From "Lexington" by Mary Wilson and Sharon Y. Asher, published sometime after 1975.
In the early pioneer days when travel was difficult many families buried their loved ones at their own home sites. They hewed out a coffin from a tree, marked the graves with rocks and chiseled out an inscription on a slab rock. Some graves were not marked in any way.
Approximately three miles east of Lexington where many early families first settled several individual burying lots can be found. The Hardy, Horner, Hasty, Wilson and County Farms, as well as many others, has such areas. Three other small cemeteries were located east of Lexington -- Black, Horner and Beaver.
The Lexington town cemetery was laid out in the plat of Lexington in 1813. The town rules stated that no burying ground could be located within the town limits. Therefore, it was located just outside of the community.

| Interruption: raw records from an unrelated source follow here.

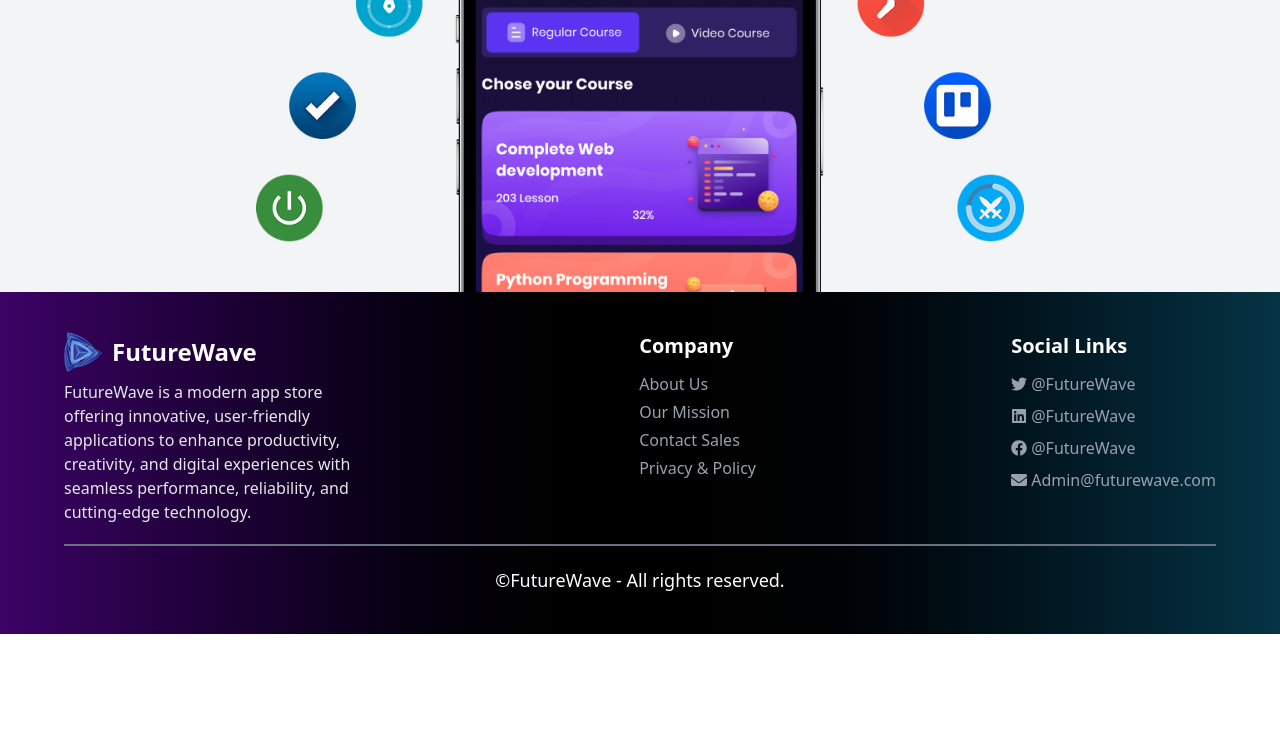
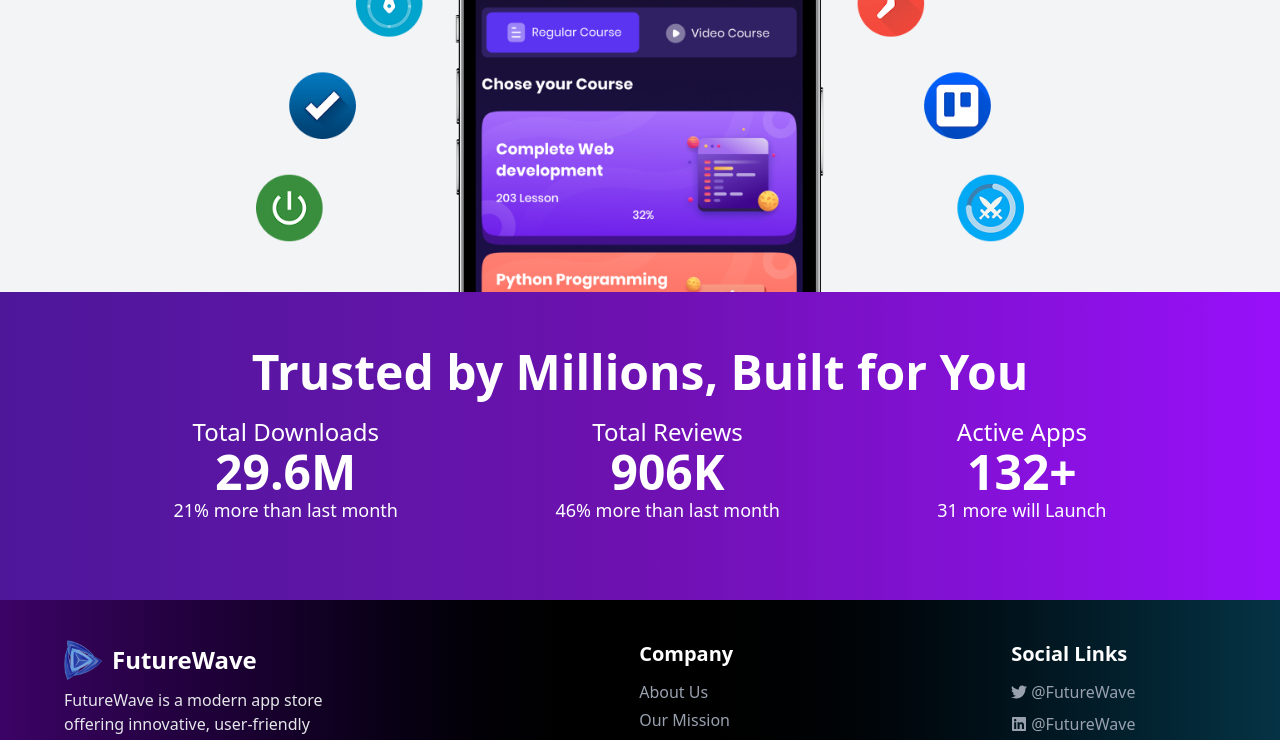
Before and after one commit to nahiyankhan55/B12-A5-FutureWave, a React (Vite) app: page / in a window 1280 px wide. Shown: the part 452-1192 px from the top of the page. Before the commit the page ends 1086 px from the top, so only its background shows below. Built offline with nearby package versions, Linux system fonts and the light colour scheme.

Commit message:
homepage stats section add

```diff
--- a/package.json
+++ b/package.json
@@ -15,6 +15,7 @@
     "react-dom": "^19.1.1",
     "react-icons": "^5.5.0",
     "react-router": "^7.9.3",
+    "react-toastify": "^11.0.5",
     "tailwindcss": "^4.1.14"
   },
   "devDependencies": {
--- a/src/Components/Home/HomeComponents/Header.jsx
+++ b/src/Components/Home/HomeComponents/Header.jsx
@@ -30,7 +30,7 @@
         </a>
         <a
           className="py-2 sm:px-4 px-3 rounded-md flex items-center gap-1 font-semibold sm:text-lg text-xs text-gray-600 hover:text-black hover:scale-105 duration-300 hover:bg-gray-50 transition border-2"
-          href="https://github.com/nahiyankhan55"
+          href="https://www.apple.com/store"
           target="_blank"
         >
           <FaApple className="sm:text-xl text-lg"></FaApple>
--- /dev/null
+++ b/src/Components/Home/HomeComponents/Stats.jsx
@@ -0,0 +1,40 @@
+const Stats = () => {
+  return (
+    <div className="w-full lg:px-14 md:px-10 px-5 lg:py-14 md:py-10 py-8 bg-gradient-to-l from-purple-600 via-purple-800 to-violet-900 text-center">
+      <h2 className="xl:text-5xl lg:text-4xl md:text-3xl text-2xl font-bold text-white">
+        Trusted by Millions, Built for You
+      </h2>
+      <div className="w-full flex items-center gap-10 justify-evenly flex-wrap text-white my-5">
+        <div>
+          <span className="font-extralight md:text-2xl sm:text-xl text-lg">
+            Total Downloads
+          </span>
+          <h3 className="font-bold text-2xl md:text-4xl sm:text-3xl lg:text-5xl">
+            29.6M
+          </h3>
+          <p className="sm:text-lg text-base">21% more than last month</p>
+        </div>
+        <div>
+          <span className="font-extralight md:text-2xl sm:text-xl text-lg">
+            Total Reviews
+          </span>
+          <h3 className="font-bold text-2xl md:text-4xl sm:text-3xl lg:text-5xl">
+            906K
+          </h3>
+          <p className="sm:text-lg text-base">46% more than last month</p>
+        </div>
+        <div>
+          <span className="font-extralight md:text-2xl sm:text-xl text-lg">
+            Active Apps
+          </span>
+          <h3 className="font-bold text-2xl md:text-4xl sm:text-3xl lg:text-5xl">
+            132+
+          </h3>
+          <p className="sm:text-lg text-base">31 more will Launch</p>
+        </div>
+      </div>
+    </div>
+  );
+};
+
+export default Stats;
--- a/src/Components/Home/HomePage.jsx
+++ b/src/Components/Home/HomePage.jsx
@@ -1,9 +1,11 @@
 import Header from "./HomeComponents/Header";
+import Stats from "./HomeComponents/Stats";
 
 const HomePage = () => {
   return (
     <div>
       <Header></Header>
+      <Stats></Stats>
     </div>
   );
 };
```
Also changed, not shown: 1 other file (tests, documents, lock files or other folders).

Sleds were used to move a coffin to the grave site. As progress made its way, they changed to the enclosed hearse drawn with two horses.
Coffins were first hewed out of logs. In the late 18th century cabinet makers also began making coffins out of Poplar lumber as it was easy to work with. They stained them with walnuts and various berries such as sumach and elderberries. The cost ran from three to five dollars each.
The following is from "Lexington Twp. Cemetery Book, 1813-1988
HISTORY OF LEXINGTON CEMETERY
by Joe Gibson
The Lexington Cemetery is believed to be the oldest cemetery located in Scott County. Jesse Hensley located here in 1805 and built a log tavern to accommodate early travelers at the crossing of two old pioneer roads. The cemetery was laid out in 1813. There are indications that there were burials marked with rough stones.
With Lexington being the county's first county seat, many of Scott County's early county officials are buried here.
Nehemiah Hunt, one of the founders of Lexington was buried here in 1824. Also buried here are one Revolutionary War soldier, 6 War of 1812 soldiers, 2 Mexican War soldiers and over 70 Civil War veterans and one of those is a Confederate Veteran.
For many years, there was a stone wall which enclosed the cemetery. Built in 1911. Trustee was Wesley Green; Charlie Shields, contractor; and Irving Middleton, along with many other workers, worked on the wall. Blocks for the fence were made at the old brick factory in the town. Through the years, this old wall has fallen and decayed. The last of it was being removed in 1987.
A flag pole was added in 1986 and was put up by Fred Cress, Omer Lynch, Jr. and Joe Gibson. The flag is raised on all national holidays and when there is a burial in the cemetery.
The cemetery is broken down into 5 different parts: The old center, 356 addition, Hall addition, Catholic addition and the English addition.
Several persons were removed from the Catholic addition after the Catholic Church left town. First person buried in the English addition was Raymond Shelton, 1971.
Perpetual care fund for the cemetery began in 1964. Clarence Dryden began the fund with a donation of $100.00.
Lexington Cemetery Officers 1988
Dale Renschler, President
Warren Shields, Vice-President
Maurice Hardy, Treasurer
Mary Cress, Secretary
Fred Cress, Member of the Board
Joe Gibson, Member of the Board
Omer Lynch, Jr., Member of the Board
Here are the tombstone inscriptions for the founders of Lexington and their wives:
Died Nov. 28, 1829
Aged 59 Years
Wife of Jessie Henly
Died March 12, 1806
Aged 32 yrs. 4 mos. 18 ds.
In memory of Nehmiah Hunt
who departed this life at
October 22nd, 1824
in the 60th year of his age
In memory of Mrs. Mary Hunt
who died Sept. 23, 1841
aged 61 Yrs. & 6 Mos.
Cemetery Surname Index A-L
Lexington Cemetery Surname Index M-Z
Lexington Cemetery Addendum
Return to: Lexington - A Pioneer Town